# Try it
Look through the entries below and say how many lines contain the string "Business". Give the number only.

# Web page edit records

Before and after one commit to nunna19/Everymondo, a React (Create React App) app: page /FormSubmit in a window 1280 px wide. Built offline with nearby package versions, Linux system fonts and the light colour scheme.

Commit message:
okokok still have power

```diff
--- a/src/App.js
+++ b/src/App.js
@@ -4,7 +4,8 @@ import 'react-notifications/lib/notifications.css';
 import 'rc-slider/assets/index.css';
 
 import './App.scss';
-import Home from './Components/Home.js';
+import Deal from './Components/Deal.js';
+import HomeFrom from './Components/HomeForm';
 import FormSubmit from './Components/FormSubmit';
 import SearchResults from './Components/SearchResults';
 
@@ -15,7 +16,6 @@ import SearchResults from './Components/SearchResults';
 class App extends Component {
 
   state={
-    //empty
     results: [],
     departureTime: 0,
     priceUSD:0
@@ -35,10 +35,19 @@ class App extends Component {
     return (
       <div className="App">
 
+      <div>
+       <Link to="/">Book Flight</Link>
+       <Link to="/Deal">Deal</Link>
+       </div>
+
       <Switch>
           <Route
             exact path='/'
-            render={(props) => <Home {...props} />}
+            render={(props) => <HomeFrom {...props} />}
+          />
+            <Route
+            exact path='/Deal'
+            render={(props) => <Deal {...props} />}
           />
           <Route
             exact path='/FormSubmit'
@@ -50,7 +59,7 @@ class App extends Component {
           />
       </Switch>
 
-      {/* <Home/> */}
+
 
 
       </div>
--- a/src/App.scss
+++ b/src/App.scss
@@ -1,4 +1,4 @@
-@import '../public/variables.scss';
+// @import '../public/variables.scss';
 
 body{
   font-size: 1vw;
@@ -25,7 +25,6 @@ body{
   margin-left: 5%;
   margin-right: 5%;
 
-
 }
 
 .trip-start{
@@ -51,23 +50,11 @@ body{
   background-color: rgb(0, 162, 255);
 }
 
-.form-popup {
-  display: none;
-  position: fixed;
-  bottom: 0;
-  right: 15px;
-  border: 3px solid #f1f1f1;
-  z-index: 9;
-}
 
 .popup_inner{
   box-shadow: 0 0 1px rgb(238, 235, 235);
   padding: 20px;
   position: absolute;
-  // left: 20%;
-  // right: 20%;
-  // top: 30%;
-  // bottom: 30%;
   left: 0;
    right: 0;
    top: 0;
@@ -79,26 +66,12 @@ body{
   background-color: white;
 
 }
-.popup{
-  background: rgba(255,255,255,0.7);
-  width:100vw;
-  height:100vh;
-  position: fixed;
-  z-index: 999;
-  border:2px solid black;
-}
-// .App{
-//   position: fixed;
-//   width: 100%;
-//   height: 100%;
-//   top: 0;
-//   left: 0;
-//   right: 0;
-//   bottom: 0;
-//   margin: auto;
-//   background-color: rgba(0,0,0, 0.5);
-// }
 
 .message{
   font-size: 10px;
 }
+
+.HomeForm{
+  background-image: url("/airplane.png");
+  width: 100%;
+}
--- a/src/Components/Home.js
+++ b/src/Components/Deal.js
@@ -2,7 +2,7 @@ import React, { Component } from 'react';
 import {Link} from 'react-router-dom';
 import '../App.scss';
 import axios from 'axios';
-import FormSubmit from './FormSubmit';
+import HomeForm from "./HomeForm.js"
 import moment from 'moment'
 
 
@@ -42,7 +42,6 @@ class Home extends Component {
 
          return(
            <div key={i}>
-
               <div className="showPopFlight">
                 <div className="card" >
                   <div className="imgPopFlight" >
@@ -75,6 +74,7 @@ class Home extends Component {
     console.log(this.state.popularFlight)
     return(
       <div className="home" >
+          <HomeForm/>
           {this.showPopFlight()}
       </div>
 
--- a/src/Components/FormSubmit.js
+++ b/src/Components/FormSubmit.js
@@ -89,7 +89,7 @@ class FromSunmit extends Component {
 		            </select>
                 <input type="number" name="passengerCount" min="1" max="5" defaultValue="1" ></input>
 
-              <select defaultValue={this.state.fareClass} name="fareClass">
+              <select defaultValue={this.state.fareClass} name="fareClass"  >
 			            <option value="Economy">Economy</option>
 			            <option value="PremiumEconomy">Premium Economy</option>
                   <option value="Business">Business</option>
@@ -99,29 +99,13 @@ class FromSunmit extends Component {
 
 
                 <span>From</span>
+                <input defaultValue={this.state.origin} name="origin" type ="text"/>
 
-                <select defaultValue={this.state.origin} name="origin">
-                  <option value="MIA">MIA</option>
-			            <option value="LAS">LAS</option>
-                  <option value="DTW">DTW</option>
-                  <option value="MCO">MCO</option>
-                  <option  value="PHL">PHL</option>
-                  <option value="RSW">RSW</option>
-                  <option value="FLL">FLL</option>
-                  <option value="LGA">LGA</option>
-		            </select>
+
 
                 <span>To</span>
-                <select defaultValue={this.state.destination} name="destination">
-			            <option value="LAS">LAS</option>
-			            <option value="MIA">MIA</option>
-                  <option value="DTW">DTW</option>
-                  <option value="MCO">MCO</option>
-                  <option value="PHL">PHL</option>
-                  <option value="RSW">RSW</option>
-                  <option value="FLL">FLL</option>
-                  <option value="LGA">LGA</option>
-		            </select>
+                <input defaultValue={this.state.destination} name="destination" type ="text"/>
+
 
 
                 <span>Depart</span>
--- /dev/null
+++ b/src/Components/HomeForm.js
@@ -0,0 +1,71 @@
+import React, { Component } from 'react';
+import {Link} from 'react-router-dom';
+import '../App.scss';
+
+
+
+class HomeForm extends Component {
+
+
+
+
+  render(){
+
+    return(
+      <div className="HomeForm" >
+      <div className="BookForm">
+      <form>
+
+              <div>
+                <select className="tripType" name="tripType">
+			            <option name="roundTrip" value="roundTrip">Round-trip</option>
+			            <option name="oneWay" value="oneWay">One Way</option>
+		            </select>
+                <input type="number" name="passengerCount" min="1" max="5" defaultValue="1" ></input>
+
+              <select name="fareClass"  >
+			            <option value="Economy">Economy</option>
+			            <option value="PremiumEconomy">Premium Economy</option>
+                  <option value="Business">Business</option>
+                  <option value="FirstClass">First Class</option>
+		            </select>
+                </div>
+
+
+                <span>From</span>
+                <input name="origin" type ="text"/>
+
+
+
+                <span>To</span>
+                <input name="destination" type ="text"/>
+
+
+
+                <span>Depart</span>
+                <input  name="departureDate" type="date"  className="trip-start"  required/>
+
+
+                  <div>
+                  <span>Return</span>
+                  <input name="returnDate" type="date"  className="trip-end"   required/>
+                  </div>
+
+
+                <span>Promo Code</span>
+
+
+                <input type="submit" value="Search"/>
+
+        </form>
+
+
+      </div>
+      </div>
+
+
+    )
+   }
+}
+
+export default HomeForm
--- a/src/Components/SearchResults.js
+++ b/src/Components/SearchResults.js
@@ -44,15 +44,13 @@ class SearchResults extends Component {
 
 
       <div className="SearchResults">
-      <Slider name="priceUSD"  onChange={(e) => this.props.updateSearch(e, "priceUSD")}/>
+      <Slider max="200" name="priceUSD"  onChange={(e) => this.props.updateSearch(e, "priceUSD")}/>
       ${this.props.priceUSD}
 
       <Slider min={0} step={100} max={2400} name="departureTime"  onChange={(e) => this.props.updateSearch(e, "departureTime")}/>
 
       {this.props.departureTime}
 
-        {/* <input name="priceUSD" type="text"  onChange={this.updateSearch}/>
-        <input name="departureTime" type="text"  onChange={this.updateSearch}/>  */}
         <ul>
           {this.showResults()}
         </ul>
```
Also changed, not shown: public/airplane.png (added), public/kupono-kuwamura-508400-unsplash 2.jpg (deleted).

# Result
2